Our recommended high-end electric milk frothers are made by Severin though you can learn more about these frothers in this article: What Type of Milk Frother is Best?

Which coffee maker can I use with a milk frother?

You can use whichever coffee machine you have in the kitchen cupboard. An espresso machine would be ideal but you can also use a filter or capsule machine if you wish. However, I really would recommend an espresso maker.

An AeroPress is a great way to make coffee

If you don’t have one or don’t want to splash out on what can be an expensive bit of kit, I would heartily recommend an AeroPress. This is my single brew coffee maker of choice and while it doesn’t dispense genuine espresso it makes a really good ‘espresso style’ coffee which is excellent as a base for cappuccino or to drink on its own.

At just over £30 it’s great value for money. Read more: AeroPress Coffee Maker Review.

What about coffee?

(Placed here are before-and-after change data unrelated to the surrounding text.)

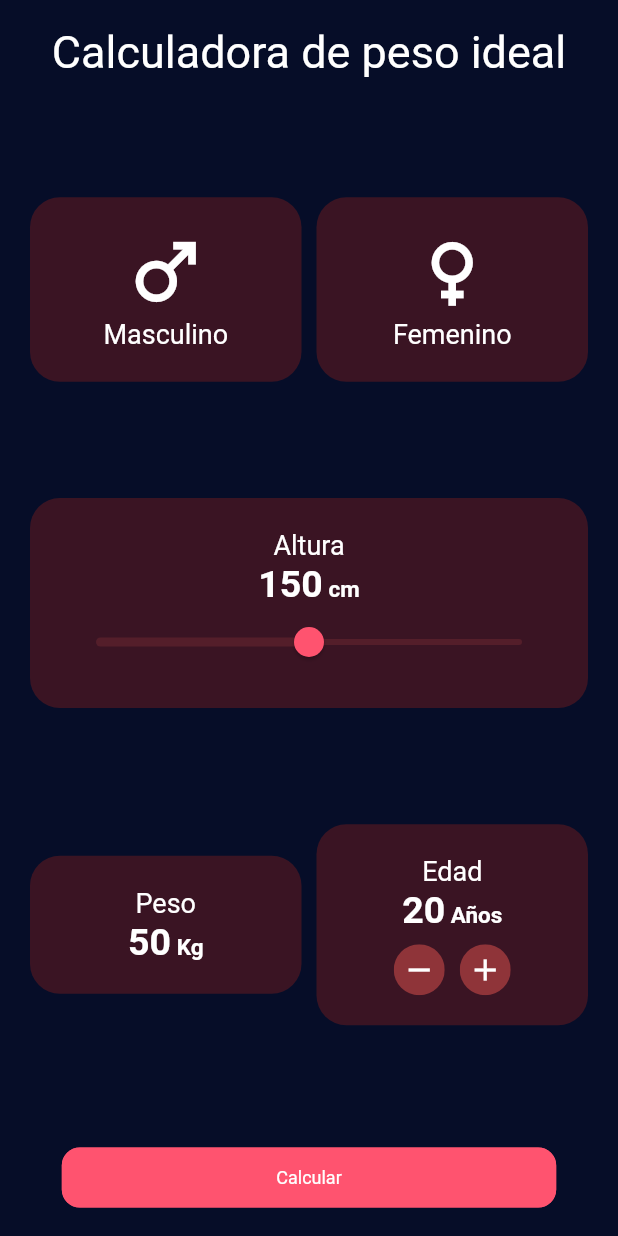
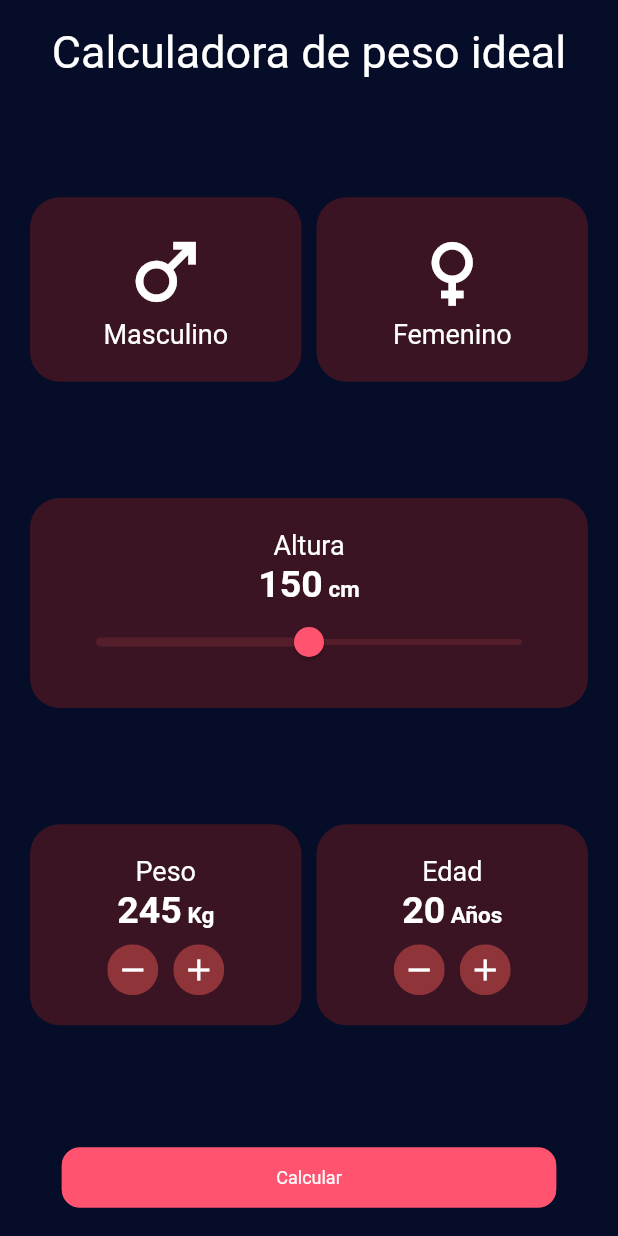
Before and after one commit to stivengm/calculadora_peso_flutter, a Flutter app: the screen it shows after launch, after a tap on the "remove" icon, after a tap on the "add" icon, on a phone screen of 412 x 824 dp. Run offline on Flutter 3.47's test engine with Material 2 defaults, Android fonts, the phone set to English and light mode, and no system bars.

Commit message:
FIX - Ajuste de funcionalidad peso.

```diff
--- a/lib/gui/views/bmi_calculator_view/bmi_calculator_view.dart
+++ b/lib/gui/views/bmi_calculator_view/bmi_calculator_view.dart
@@ -15,6 +15,7 @@ class _BMICalculatorViewState extends State<BMICalculatorView> {
   double valueSlider = 150.0;
   int gender = 0;
   int age = 20;
+  int weight = 245;
 
   @override
   Widget build(BuildContext context) {
@@ -123,10 +124,10 @@ class _BMICalculatorViewState extends State<BMICalculatorView> {
                     children: [
                       const TextWidget(text: "Peso"),
                       RichText(
-                        text: const TextSpan(
-                          text: '50',
-                          style: TextStyle( fontSize: 25.0, fontWeight: FontWeight.bold ),
-                          children: [
+                        text: TextSpan(
+                          text: weight.toString(),
+                          style: const TextStyle( fontSize: 25.0, fontWeight: FontWeight.bold ),
+                          children: const [
                             TextSpan(
                               text: ' Kg',
                               style: TextStyle( fontSize: 15.0 )
@@ -134,6 +135,31 @@ class _BMICalculatorViewState extends State<BMICalculatorView> {
                           ]
                         )
                       ),
+                      const SizedBox( height: 8.0),
+                      Row(
+                        mainAxisAlignment: MainAxisAlignment.center,
+                        children: [
+                          _buttonRemove(
+                            () {
+                              setState(() {
+                                if (weight >= 2) {
+                                  weight = weight - 1;
+                                }
+                              });
+                            }
+                          ),
+                          const SizedBox( width: 10.0 ),
+                          _buttonsAdd(
+                            () {
+                             setState(() {
+                                if (weight <= 249) {
+                                  weight = weight + 1;
+                                }
+                              });
+                            }
+                          ),
+                        ],
+                      )
                     ],
                   ),
                   width: (media.width - 40) / 2 - 5
```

One of my bugbears is when someone says a machine makes lousy coffee yet they’re cheap grounds from the supermarket’s bargain shelf. It doesn’t matter how good a coffee machine is, and how well you foam the milk, a cappuccino made with poor quality coffee is going to taste yuk.

Use a decent blend of coffee and combined with a milk frother you’ll be frothy coffee heaven.

Is milk important?

I always recommend using full-fat or semi-skimmed milk. Full fat froths best though semi-skimmed is also excellent for making foam. All of which is no use whatsoever if your vegetarian or vegan.

But there are a range of barista plant-based milks which are excellent for foaming. Standard vegan milk can also be used but the quality and density of the foam will be far less.

What about all-in-one (barista style) coffee machines?

Now we’re talking about a whole different ball game. Costing hundreds of pounds, barista style machines like the Sage Barista Touch are mini versions of the machines you see in Starbucks. They include grinder, portafilter, espresso maker and a steam wand (milk frother).

Expensive to buy, great fun to use, but, essentially, they perform the same function as your coffee maker and milk frother. They brew a coffee base and heat and foam milk.

If you can afford a bean-to-cup coffee machine, buy the best you can. But if you can’t – an AeroPress and handheld milk frother will set you back just over £50 and turn out fantastic cups of frothy coffee.

Previous Post

Aerolatte Cappuccino Artist Review: The Designer Cocoa Shaker

Next Post

What is a milk frother stick?

handheld milk frother in jug with cappuccino